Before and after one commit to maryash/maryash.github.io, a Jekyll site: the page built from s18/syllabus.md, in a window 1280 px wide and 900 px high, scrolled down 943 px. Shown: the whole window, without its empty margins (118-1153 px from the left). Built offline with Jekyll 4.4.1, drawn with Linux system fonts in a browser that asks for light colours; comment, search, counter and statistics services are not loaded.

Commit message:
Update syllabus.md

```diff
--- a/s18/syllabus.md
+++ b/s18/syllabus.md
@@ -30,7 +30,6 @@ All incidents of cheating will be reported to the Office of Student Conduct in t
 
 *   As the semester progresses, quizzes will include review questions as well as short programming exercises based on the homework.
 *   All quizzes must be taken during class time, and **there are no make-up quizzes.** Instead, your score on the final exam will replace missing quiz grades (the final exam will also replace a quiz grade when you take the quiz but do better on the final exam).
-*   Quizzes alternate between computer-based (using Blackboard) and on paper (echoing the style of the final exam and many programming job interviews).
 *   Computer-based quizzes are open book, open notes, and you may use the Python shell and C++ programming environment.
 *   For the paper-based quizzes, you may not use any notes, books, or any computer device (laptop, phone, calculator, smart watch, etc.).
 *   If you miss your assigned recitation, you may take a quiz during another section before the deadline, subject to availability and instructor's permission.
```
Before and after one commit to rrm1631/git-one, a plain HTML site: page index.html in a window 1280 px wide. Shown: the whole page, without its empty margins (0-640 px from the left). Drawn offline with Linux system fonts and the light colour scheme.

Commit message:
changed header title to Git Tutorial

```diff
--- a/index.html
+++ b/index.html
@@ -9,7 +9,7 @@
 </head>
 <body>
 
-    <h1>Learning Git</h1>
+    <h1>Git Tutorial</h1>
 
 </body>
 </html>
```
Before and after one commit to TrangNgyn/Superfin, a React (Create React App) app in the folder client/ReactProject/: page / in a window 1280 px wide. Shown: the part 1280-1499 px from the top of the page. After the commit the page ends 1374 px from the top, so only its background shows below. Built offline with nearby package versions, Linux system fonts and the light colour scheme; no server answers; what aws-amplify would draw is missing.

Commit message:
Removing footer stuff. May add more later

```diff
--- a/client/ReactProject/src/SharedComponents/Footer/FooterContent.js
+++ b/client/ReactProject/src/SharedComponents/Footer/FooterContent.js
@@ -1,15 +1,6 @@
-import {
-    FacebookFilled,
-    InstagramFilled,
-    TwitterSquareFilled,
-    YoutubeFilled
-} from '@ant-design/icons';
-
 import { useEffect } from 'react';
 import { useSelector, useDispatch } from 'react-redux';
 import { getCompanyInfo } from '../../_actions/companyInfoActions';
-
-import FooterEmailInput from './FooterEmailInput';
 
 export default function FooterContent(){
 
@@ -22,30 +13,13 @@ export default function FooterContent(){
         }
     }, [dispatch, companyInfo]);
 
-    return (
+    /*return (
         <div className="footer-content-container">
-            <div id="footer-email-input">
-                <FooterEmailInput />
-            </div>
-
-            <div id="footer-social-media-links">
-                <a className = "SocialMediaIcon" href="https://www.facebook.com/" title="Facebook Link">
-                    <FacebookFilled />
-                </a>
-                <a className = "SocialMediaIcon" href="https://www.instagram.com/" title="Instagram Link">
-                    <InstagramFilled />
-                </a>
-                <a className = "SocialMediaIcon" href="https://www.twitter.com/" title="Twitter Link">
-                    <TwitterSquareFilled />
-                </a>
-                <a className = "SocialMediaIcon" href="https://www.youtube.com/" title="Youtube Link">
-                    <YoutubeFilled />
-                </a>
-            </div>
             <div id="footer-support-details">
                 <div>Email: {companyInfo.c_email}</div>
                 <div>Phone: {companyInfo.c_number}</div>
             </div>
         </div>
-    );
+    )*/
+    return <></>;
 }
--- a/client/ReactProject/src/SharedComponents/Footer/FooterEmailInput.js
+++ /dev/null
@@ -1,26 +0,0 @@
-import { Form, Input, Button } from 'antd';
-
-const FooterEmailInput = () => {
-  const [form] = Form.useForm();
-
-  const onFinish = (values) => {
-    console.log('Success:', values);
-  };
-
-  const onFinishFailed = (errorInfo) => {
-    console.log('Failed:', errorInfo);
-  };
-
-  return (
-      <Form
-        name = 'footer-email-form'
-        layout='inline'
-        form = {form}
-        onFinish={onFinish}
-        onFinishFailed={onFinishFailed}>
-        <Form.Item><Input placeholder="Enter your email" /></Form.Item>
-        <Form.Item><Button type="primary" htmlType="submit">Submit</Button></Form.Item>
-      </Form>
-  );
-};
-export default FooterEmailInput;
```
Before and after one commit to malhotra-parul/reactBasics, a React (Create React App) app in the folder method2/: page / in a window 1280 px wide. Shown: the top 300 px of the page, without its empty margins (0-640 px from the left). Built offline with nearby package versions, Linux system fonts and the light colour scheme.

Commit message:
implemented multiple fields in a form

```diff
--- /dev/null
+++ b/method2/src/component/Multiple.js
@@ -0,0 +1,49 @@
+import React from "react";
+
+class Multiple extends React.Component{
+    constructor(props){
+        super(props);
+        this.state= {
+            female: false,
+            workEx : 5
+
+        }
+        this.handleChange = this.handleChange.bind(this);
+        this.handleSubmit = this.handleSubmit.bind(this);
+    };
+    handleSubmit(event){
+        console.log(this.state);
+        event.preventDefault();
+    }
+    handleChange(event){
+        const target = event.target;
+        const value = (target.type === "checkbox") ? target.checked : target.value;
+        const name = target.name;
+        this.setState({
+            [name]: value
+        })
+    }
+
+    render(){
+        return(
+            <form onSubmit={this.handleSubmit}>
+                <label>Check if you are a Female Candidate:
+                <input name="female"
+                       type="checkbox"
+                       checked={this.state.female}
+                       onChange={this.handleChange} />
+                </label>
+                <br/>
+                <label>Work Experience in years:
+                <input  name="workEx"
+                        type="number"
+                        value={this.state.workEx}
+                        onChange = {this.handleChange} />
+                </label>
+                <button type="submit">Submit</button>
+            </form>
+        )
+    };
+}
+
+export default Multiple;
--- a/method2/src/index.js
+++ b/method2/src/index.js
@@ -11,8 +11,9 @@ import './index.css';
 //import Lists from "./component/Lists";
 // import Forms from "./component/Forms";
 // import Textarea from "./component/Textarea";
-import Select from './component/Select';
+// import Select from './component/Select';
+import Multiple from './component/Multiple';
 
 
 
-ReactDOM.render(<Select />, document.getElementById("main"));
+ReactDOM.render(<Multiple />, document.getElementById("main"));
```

**WHAT TO DO:** Check each line of the listing for "site". Show those that have it.

**SOLUTION BELOW:**
Before and after one commit to maryash/maryash.github.io, a Jekyll site: the page built from s18/syllabus.md, in a window 1280 px wide and 900 px high, scrolled down 943 px. Shown: the whole window, without its empty margins (118-1153 px from the left). Built offline with Jekyll 4.4.1, drawn with Linux system fonts in a browser that asks for light colours; comment, search, counter and statistics services are not loaded.
Before and after one commit to rrm1631/git-one, a plain HTML site: page index.html in a window 1280 px wide. Shown: the whole page, without its empty margins (0-640 px from the left). Drawn offline with Linux system fonts and the light colour scheme.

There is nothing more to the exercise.